• Problem
Among the entries below, find the lines with "counter" and copy them.

-- Exercise inputs follows --

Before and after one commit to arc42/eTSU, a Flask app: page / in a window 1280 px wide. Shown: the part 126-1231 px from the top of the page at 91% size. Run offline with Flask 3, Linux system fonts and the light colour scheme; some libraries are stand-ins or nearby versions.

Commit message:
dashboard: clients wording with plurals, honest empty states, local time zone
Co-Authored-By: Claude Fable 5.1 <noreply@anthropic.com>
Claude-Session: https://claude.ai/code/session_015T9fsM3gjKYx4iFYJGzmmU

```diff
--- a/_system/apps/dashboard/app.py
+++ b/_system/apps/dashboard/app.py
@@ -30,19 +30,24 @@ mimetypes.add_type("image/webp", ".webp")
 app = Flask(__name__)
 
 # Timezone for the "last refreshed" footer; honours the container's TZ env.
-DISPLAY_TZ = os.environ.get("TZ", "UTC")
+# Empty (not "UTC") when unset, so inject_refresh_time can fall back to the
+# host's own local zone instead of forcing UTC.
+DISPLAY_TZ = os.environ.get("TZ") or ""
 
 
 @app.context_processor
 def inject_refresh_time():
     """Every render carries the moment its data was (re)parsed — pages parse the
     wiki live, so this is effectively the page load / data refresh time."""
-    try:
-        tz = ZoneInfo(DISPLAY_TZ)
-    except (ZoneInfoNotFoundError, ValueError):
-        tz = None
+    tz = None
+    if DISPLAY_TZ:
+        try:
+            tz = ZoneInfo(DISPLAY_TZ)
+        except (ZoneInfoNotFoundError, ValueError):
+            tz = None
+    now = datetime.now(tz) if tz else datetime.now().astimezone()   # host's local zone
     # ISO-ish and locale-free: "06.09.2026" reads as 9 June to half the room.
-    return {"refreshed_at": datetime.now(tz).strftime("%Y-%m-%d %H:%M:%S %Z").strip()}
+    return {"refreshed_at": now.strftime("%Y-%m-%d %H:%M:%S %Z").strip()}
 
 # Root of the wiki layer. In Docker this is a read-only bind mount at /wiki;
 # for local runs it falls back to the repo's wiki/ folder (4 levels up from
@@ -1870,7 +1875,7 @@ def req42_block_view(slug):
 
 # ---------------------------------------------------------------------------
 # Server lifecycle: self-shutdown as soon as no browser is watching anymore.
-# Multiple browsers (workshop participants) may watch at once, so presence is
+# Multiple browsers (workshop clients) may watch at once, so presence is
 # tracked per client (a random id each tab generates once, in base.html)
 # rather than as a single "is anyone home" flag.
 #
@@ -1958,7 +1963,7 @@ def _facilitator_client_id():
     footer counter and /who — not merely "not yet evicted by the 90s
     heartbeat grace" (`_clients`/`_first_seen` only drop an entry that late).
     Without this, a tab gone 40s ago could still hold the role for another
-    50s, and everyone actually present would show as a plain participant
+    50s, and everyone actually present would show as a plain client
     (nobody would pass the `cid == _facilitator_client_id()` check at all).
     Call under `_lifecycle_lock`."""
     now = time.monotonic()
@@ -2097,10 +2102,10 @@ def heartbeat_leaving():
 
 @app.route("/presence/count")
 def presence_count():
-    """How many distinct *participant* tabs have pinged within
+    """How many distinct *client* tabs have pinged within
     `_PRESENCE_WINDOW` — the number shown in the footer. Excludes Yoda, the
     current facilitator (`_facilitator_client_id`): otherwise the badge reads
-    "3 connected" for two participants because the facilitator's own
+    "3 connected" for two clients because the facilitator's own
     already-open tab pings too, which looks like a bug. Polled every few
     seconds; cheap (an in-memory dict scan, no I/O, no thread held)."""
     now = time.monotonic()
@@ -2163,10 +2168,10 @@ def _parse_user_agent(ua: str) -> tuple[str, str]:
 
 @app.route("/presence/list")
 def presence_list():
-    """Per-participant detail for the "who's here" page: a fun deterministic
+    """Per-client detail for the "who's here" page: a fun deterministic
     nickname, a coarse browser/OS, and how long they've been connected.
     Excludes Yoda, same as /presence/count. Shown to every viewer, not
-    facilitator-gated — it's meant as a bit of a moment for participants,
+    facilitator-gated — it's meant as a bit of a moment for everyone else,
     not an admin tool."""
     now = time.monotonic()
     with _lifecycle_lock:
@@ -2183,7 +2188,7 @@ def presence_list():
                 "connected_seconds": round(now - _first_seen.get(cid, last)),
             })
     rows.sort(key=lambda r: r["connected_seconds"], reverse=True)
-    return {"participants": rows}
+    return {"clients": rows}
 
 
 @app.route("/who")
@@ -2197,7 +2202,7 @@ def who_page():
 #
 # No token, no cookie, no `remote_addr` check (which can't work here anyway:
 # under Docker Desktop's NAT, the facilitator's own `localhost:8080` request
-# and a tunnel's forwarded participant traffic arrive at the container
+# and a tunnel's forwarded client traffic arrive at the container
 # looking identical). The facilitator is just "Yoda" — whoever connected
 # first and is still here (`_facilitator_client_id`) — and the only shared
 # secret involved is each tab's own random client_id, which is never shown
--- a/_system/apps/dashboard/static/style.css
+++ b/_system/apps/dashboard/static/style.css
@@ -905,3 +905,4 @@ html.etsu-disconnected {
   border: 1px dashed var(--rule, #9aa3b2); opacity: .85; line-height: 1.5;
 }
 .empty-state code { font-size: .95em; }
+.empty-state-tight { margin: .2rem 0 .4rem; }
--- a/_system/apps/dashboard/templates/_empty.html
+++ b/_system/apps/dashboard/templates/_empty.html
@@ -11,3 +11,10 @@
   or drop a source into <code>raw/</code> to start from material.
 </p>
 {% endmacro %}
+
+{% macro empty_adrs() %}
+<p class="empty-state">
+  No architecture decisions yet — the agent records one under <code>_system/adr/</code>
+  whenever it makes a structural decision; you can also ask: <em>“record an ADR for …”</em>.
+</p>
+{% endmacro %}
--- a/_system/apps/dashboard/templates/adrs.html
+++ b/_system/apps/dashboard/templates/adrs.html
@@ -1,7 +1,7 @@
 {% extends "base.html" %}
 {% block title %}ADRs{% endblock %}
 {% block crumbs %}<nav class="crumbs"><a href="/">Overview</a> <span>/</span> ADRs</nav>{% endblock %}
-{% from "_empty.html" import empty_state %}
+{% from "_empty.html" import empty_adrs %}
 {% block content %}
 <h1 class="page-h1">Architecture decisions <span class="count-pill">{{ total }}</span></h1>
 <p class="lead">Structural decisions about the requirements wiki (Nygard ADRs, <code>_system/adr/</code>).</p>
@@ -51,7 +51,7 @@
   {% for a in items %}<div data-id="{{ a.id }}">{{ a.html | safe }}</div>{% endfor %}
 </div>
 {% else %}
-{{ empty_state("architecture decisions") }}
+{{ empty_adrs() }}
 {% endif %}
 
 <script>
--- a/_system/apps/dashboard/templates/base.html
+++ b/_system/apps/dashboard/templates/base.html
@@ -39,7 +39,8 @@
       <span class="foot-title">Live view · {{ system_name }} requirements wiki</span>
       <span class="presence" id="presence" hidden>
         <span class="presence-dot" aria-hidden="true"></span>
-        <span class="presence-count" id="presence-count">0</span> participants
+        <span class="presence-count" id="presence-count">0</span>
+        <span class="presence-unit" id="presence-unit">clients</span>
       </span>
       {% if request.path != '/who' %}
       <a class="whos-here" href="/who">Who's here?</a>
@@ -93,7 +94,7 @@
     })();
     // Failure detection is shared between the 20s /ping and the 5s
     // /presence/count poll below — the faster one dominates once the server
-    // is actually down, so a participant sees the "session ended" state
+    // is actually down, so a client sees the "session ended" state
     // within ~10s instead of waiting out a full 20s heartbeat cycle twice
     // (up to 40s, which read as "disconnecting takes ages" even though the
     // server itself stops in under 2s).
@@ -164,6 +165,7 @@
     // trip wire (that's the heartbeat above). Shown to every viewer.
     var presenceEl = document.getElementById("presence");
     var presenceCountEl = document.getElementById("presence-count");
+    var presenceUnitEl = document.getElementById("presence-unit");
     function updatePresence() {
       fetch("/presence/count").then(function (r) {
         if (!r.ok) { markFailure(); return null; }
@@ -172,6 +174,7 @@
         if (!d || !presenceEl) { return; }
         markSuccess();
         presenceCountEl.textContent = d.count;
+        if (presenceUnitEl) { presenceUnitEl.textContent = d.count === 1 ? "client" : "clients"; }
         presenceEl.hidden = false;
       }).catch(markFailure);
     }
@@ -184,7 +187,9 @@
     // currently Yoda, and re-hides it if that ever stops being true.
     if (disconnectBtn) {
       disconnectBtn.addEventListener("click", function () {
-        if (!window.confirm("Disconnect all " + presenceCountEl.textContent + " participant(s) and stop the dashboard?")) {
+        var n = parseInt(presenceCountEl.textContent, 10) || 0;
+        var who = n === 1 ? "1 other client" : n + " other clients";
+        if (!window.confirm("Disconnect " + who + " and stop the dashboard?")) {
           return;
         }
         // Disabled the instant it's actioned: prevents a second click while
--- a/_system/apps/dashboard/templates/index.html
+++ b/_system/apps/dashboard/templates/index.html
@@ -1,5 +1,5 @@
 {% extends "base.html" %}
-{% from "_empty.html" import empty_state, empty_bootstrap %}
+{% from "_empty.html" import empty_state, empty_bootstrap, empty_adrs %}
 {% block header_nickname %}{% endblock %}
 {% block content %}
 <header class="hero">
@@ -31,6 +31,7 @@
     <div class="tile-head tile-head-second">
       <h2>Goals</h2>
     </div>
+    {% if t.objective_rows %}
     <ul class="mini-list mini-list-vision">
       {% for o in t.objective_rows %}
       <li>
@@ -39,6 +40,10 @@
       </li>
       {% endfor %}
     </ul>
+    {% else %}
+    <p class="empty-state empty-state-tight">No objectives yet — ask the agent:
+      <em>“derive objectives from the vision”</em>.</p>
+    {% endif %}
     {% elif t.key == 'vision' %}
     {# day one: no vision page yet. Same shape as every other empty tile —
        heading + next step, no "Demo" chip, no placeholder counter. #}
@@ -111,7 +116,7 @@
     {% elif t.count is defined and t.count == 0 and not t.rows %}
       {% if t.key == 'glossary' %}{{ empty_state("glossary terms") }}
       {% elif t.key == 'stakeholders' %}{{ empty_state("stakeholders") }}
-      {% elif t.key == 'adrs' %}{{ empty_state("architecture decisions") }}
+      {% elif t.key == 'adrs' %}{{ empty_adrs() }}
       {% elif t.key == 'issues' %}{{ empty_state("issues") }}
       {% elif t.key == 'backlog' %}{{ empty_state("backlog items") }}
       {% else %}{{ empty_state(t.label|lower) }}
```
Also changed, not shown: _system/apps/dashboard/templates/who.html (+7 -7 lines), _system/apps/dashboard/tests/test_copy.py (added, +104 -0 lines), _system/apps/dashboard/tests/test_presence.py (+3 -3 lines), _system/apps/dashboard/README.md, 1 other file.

-- Exercise inputs concluded --

• Exercise response
     footer counter and /who — not merely "not yet evicted by the 90s
        heading + next step, no "Demo" chip, no placeholder counter. #}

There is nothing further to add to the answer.